Recorded data

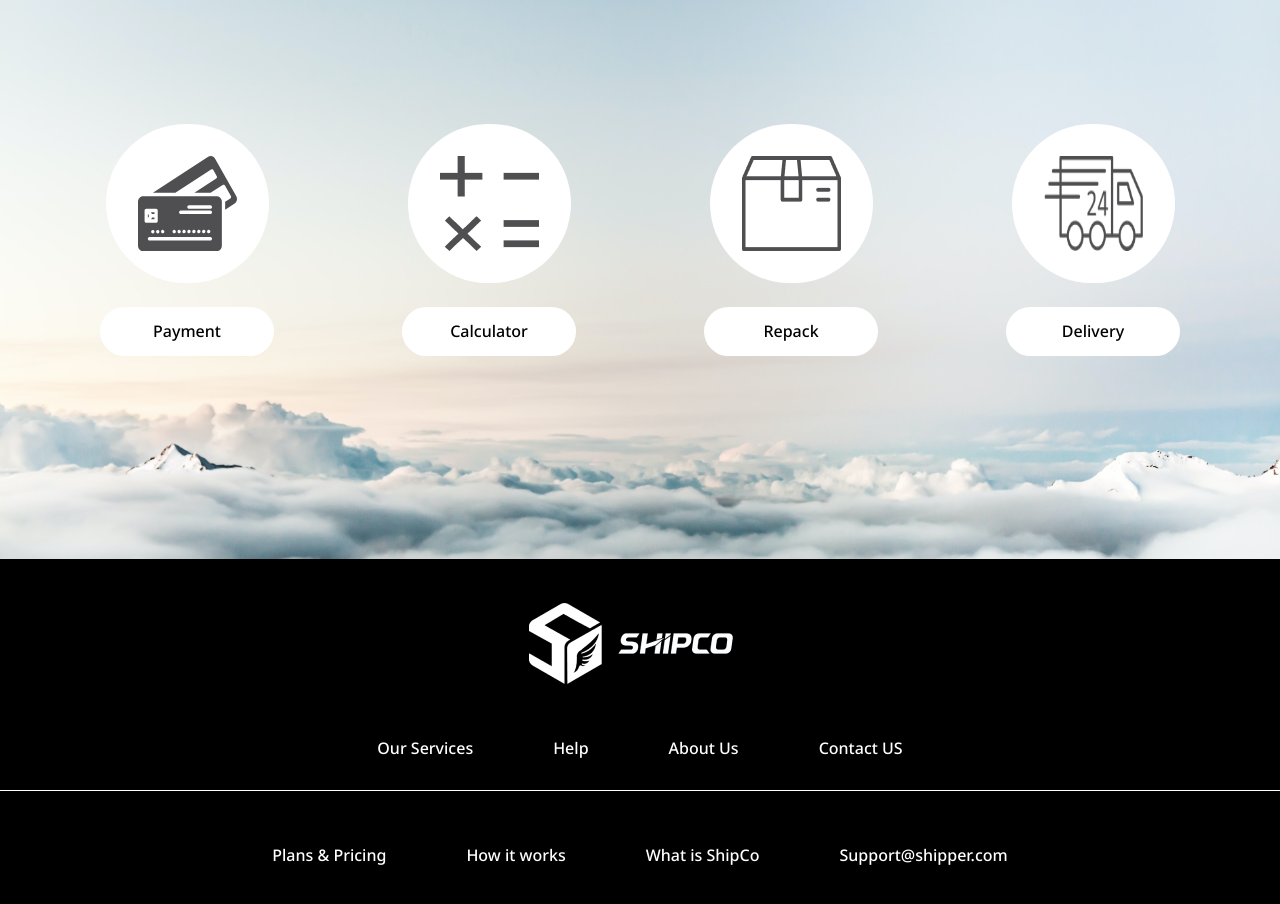
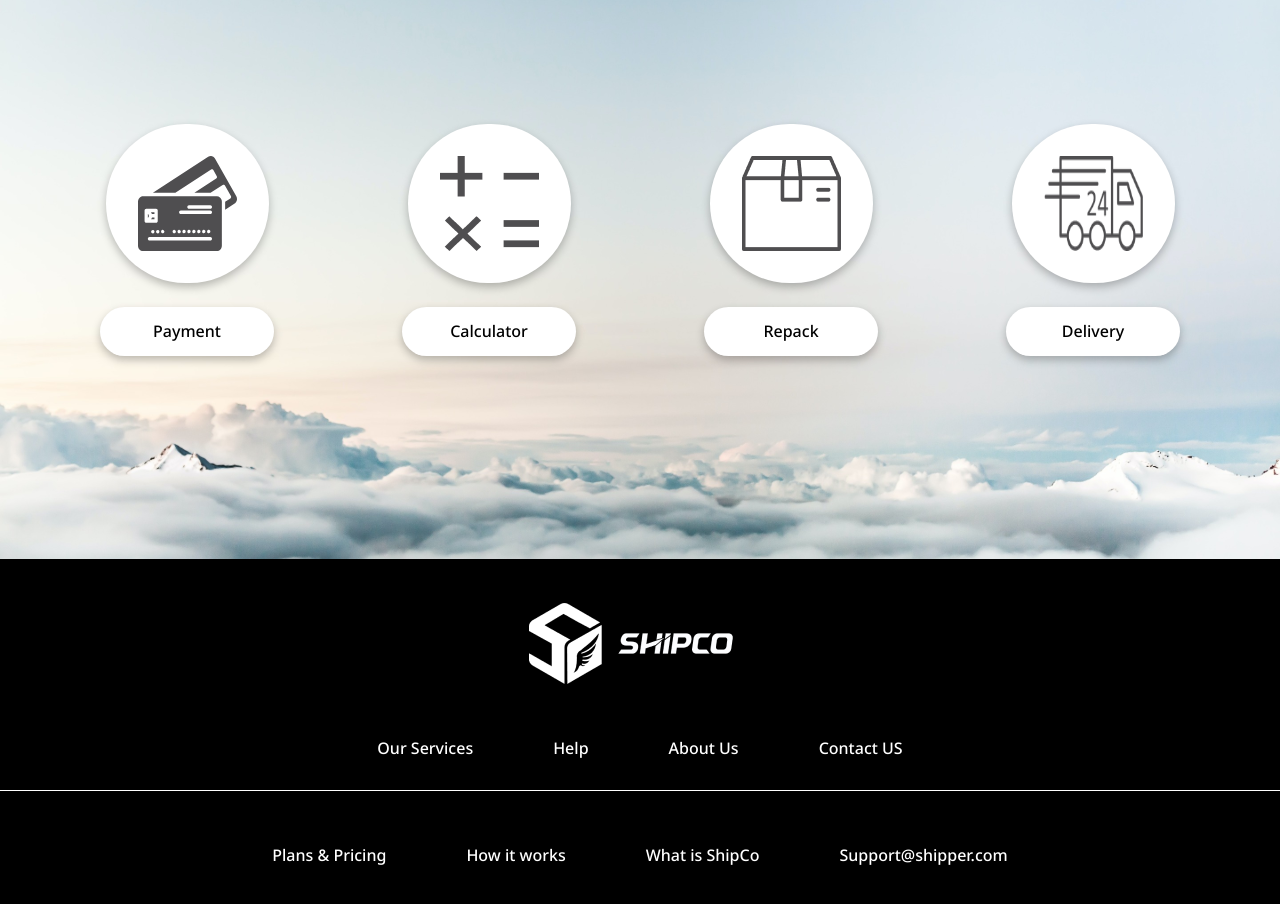
Before and after one commit to Tusho7/shipper-anri-sandro, a React (Vite) app: page / in a window 1280 px wide. Shown: the part 1680-2584 px from the top of the page. Built offline with nearby package versions, Linux system fonts and the light colour scheme.

Commit message:
style: Add shadows

```diff
--- a/src/components/Boxes/Boxes.tsx
+++ b/src/components/Boxes/Boxes.tsx
@@ -11,43 +11,43 @@ function Boxes() {
       <div className="absolute flex justify-center items-center gap-32">
 
         <div className="flex flex-col gap-6 justify-center items-center">
-          <div className="rounded-full bg-white p-8 flex justify-center items-center">
+          <div className="rounded-full bg-white p-8 flex justify-center items-center shadow-custom">
             <img src={Payment} />
           </div>
 
-          <div className="w-[174px] h-[49px] bg-white rounded-full text-center flex justify-center items-center">
+          <div className="w-[174px] h-[49px] bg-white rounded-full text-center flex justify-center items-center shadow-custom">
             <p>Payment</p>
           </div>
         </div>
 
 
         <div className="flex flex-col gap-6 justify-center items-center">
-          <div className="rounded-full bg-white p-8 flex justify-center items-center">
+          <div className="rounded-full bg-white p-8 flex justify-center items-center shadow-custom">
             <img src={Vector} />
           </div>
 
-          <div className="w-[174px] h-[49px] bg-white rounded-full text-center flex justify-center items-center">
+          <div className="w-[174px] h-[49px] bg-white rounded-full text-center flex justify-center items-center shadow-custom">
             <p>Calculator</p>
           </div>
         </div>
 
 
         <div className="flex flex-col gap-6 justify-center items-center">
-          <div className="rounded-full bg-white p-8 flex justify-center items-center">
+          <div className="rounded-full bg-white p-8 flex justify-center items-center shadow-custom">
             <img src={Repack} />
           </div>
 
-          <div className="w-[174px] h-[49px] bg-white rounded-full text-center flex justify-center items-center">
+          <div className="w-[174px] h-[49px] bg-white rounded-full text-center flex justify-center items-center shadow-custom">
             <p>Repack</p>
           </div>
         </div>
 
         <div className="flex flex-col gap-6 justify-center items-center">
-          <div className="rounded-full bg-white p-8 flex justify-center items-center">
+          <div className="rounded-full bg-white p-8 flex justify-center items-center shadow-custom">
             <img src={Delivery} className="w-[99px] h-[95px]" />
           </div>
 
-          <div className="w-[174px] h-[49px] bg-white rounded-full text-center flex justify-center items-center">
+          <div className="w-[174px] h-[49px] bg-white rounded-full text-center flex justify-center items-center shadow-custom">
             <p>Delivery</p>
           </div>
         </div>
--- a/tailwind.config.js
+++ b/tailwind.config.js
@@ -11,6 +11,12 @@ export default {
       },
       borderRadius: {
         '18': '1.125rem'
+      },
+      boxShadow: {
+        "custom": "0px 4px 8px rgba(0, 0, 0, 0.25)"
+      },
+      textShadow: {
+        "custom": "0px 4px 20px rgba(0, 0, 0, 0.20)"
       }
     },
   },
```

## Goal of the exercise
Scan the data above and copy each line containing the word "Boxes".

## Reply to the exercise
--- a/src/components/Boxes/Boxes.tsx
+++ b/src/components/Boxes/Boxes.tsx
@@ -11,43 +11,43 @@ function Boxes() {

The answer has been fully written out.